- Posted by: curtislegalwp
- Category: pressure sores
It may surprise you that in this era of medical advances and accountability that more than 500,000 people every year will be inflicted with a pressure sore, also called a bedsore, in the U.K. alone. The NHS has estimated that about 5% of people who are admitted to hospital with a sudden illness will develop a pressure sore at some point in time. This is an unacceptable outcome as with adequate supervision the occurrence of pressure sores is entirely preventable. Pressure sores are most likely to develop when someone is admitted to hospital following a serious accident, meaning mobility is restricted for the duration of the treatment and subsequent recovery time.
Pressure Sores Are Preventable
When you are admitted to hospital, for whatever reason that is, nurses and other hospital staff owe you a ‘duty of care’ so that pressure stores should not occur. Normally, a risk assessment takes place, called the Waterlow Scale, which is intended to identify your risk of developing bed sores. Whatever the results of the risk assessment, appropriate action is expected to be taken by those who are in charge of your care.
The risk assessment covers particular aspects which include:
- age and sex;
- your weight and build;
- your skin type;
- if you suffer from malnutrition;
- if you are continent or incontinent;
- your mobility status.
Each feature is assigned a number and if your risk of developing pressure sores is high further assessment needs to take place. So often though, an in depth investigation is avoided and you are left having to bear the pain and suffering of pressure sores which you are not in a position to do anything about.
The staff normally held responsible for your care in a hospital or nursing home could be doctors, nurses and ancillary staff. Any one of these professionals could be cited in a personal injury claim.
Claiming Compensation for Pressure Sores
The failure of hospital or nursing home staff to follow the Waterlow Score protocol could be used as evidence in a personal injury claim once all the right facts have been gathered together. It will still have to be proven that the occurrence of the pressure sore was preventable and you were not given the care you are legally entitled to that would have prevented the development of the pressure sore in the first place.

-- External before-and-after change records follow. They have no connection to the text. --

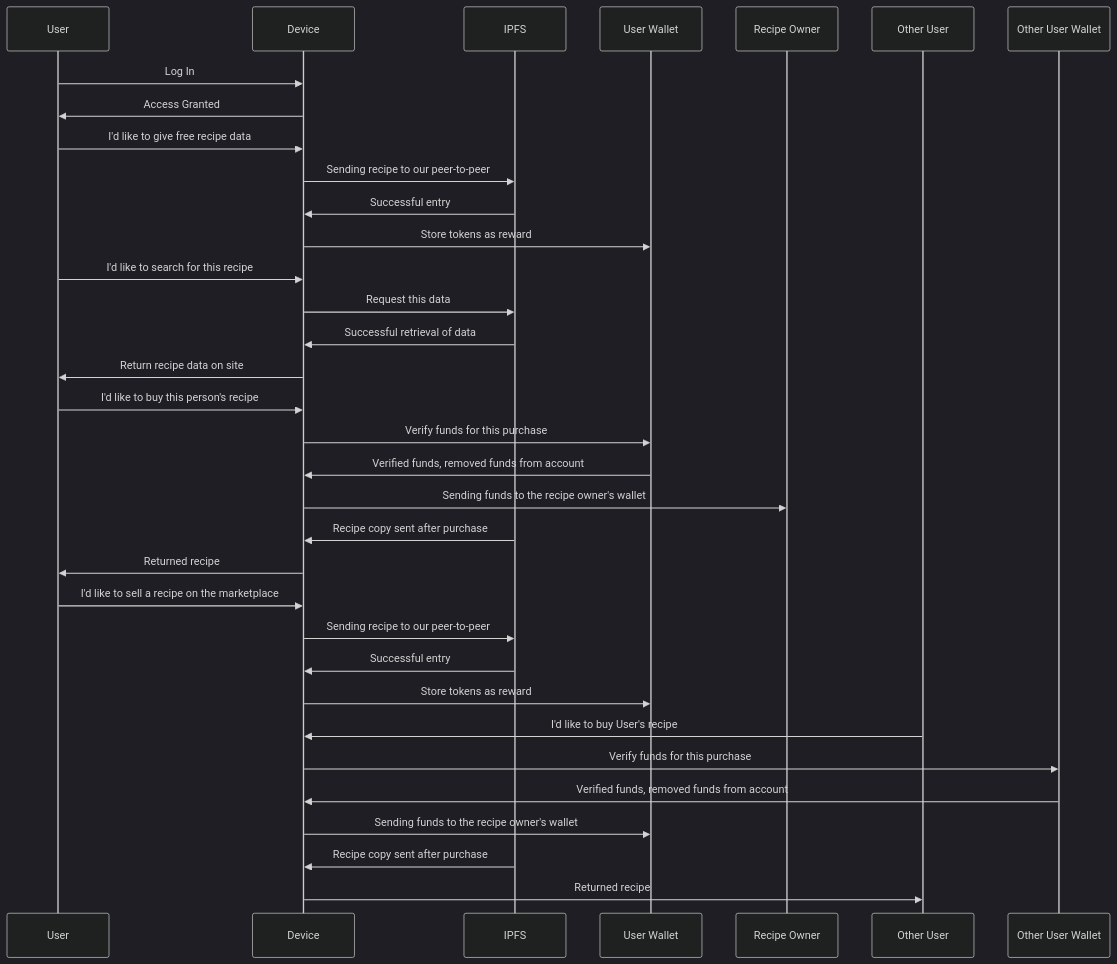
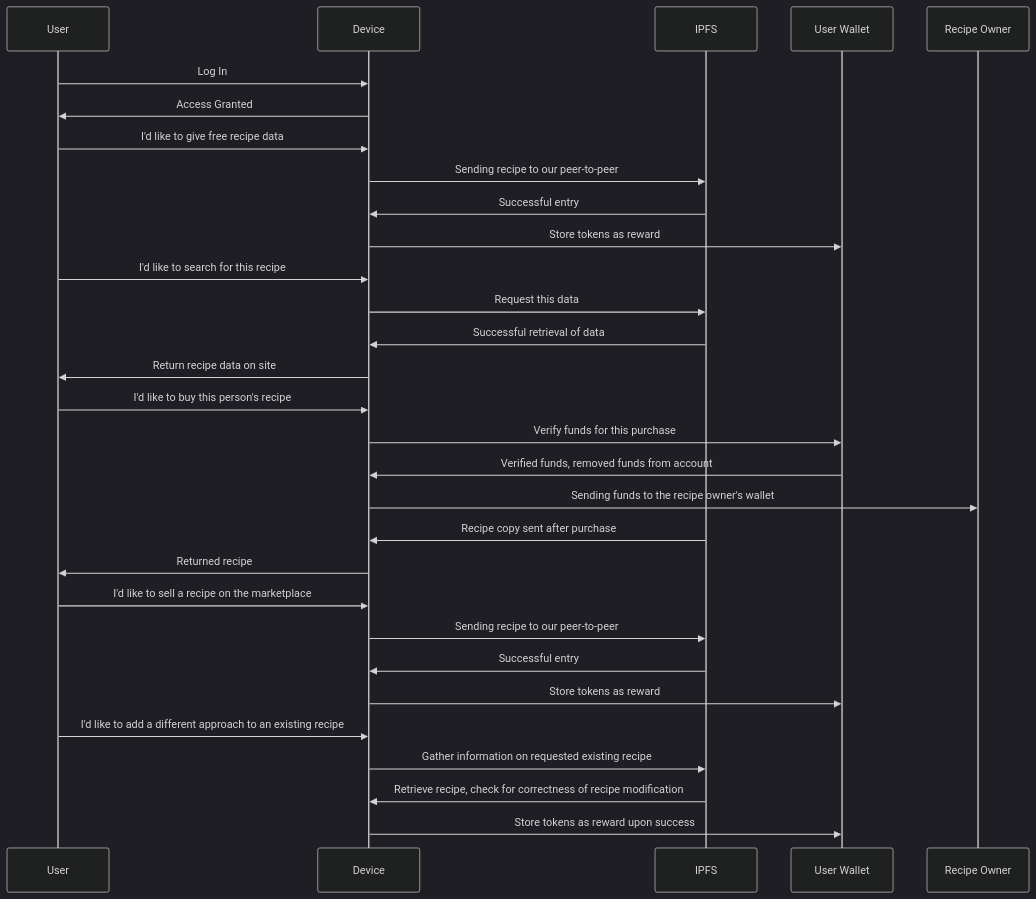
One commit to AI-and-Blockchain/F23_BakedBliss changed the diagram in README.md. Above: the diagram before and after it, drawn with Mermaid (dark theme). The commit also changed other lines of this file, not shown here.

Commit message:
Update README.md
updated with new feature: modification of recipes

````diff
--- a/README.md
+++ b/README.md
@@ -14,29 +14,27 @@
 ```mermaid
 sequenceDiagram
 User ->> Device: Log In
 Device ->> User: Access Granted
 User ->> Device: I'd like to give free recipe data
 Device ->> IPFS: Sending recipe to our peer-to-peer
 IPFS ->> Device: Successful entry
 Device ->> User Wallet: Store tokens as reward
 User ->> Device: I'd like to search for this recipe
 Device ->> IPFS: Request this data
 IPFS ->> Device: Successful retrieval of data
 Device ->> User: Return recipe data on site
 User ->> Device: I'd like to buy this person's recipe
 Device ->> User Wallet: Verify funds for this purchase
 User Wallet ->> Device: Verified funds, removed funds from account
 Device ->> Recipe Owner: Sending funds to the recipe owner's wallet
 IPFS ->> Device: Recipe copy sent after purchase
 Device ->> User: Returned recipe
 User ->> Device: I'd like to sell a recipe on the marketplace
 Device ->> IPFS: Sending recipe to our peer-to-peer
 IPFS ->> Device: Successful entry
 Device ->> User Wallet: Store tokens as reward
-Other User ->> Device: I'd like to buy User's recipe
-Device ->> Other User Wallet: Verify funds for this purchase
-Other User Wallet ->> Device: Verified funds, removed funds from account
-Device ->> User Wallet: Sending funds to the recipe owner's wallet
-IPFS ->> Device: Recipe copy sent after purchase
-Device ->> Other User: Returned recipe
+User ->> Device: I'd like to add a different approach to an existing recipe
+Device ->> IPFS: Gather information on requested existing recipe
+IPFS ->> Device: Retrieve recipe, check for correctness of recipe modification
+Device ->> User Wallet: Store tokens as reward upon success
 ```
````
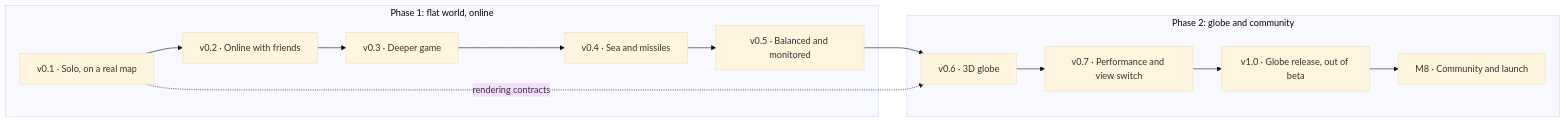
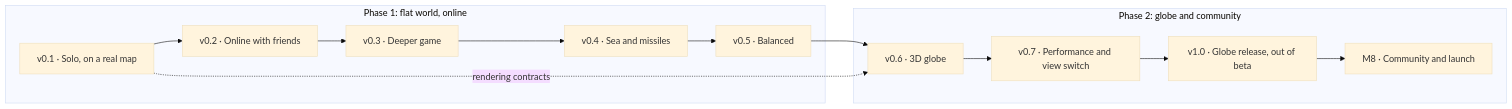
Before and after one commit to MohammadBnei/frontfall: the diagram in docs/roadmap.md, drawn with Mermaid (base theme). The commit also changed other lines of this file, not shown here.

First line of the commit message:
docs(roadmap): review the plan after v0.2

````diff
--- a/docs/roadmap.md
+++ b/docs/roadmap.md
@@ -25,18 +27,18 @@
 ```mermaid
 flowchart LR
   subgraph P1["Phase 1: flat world, online"]
     V01["v0.1 · Solo, on a real map"]
     V02["v0.2 · Online with friends"]
     V03["v0.3 · Deeper game"]
     V04["v0.4 · Sea and missiles"]
-    V05["v0.5 · Balanced and monitored"]
+    V05["v0.5 · Balanced"]
   end
   subgraph P2["Phase 2: globe and community"]
     V06["v0.6 · 3D globe"]
     V07["v0.7 · Performance and view switch"]
     V10["v1.0 · Globe release, out of beta"]
     M8["M8 · Community and launch"]
   end
   V01 --> V02 --> V03 --> V04 --> V05 --> V06 --> V07 --> V10 --> M8
   V01 -. "rendering contracts" .-> V06
 ```
````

When it comes to duty of care, if no risk assessment was carried out in the first place this is a good starting point. Following on from that, there may be a failure of nursing staff to monitor you while you were unable to care for yourself. This includes things like providing an appropriate inflatable mattress for your health condition, assisting you to move into a different position while incapacitated and in the event of the occurrence of a pressure sore, poor or inadequate diagnosis and once discovered poor treatment and bandaging of the affected area.
If you believe you or one of the members of your family has painful pressure sores as a result of poor hospital care, you should arrange a consultation with a lawyer at Curtis Legal who can decide if you are entitled to compensation for the pain and suffering you have needlessly endured.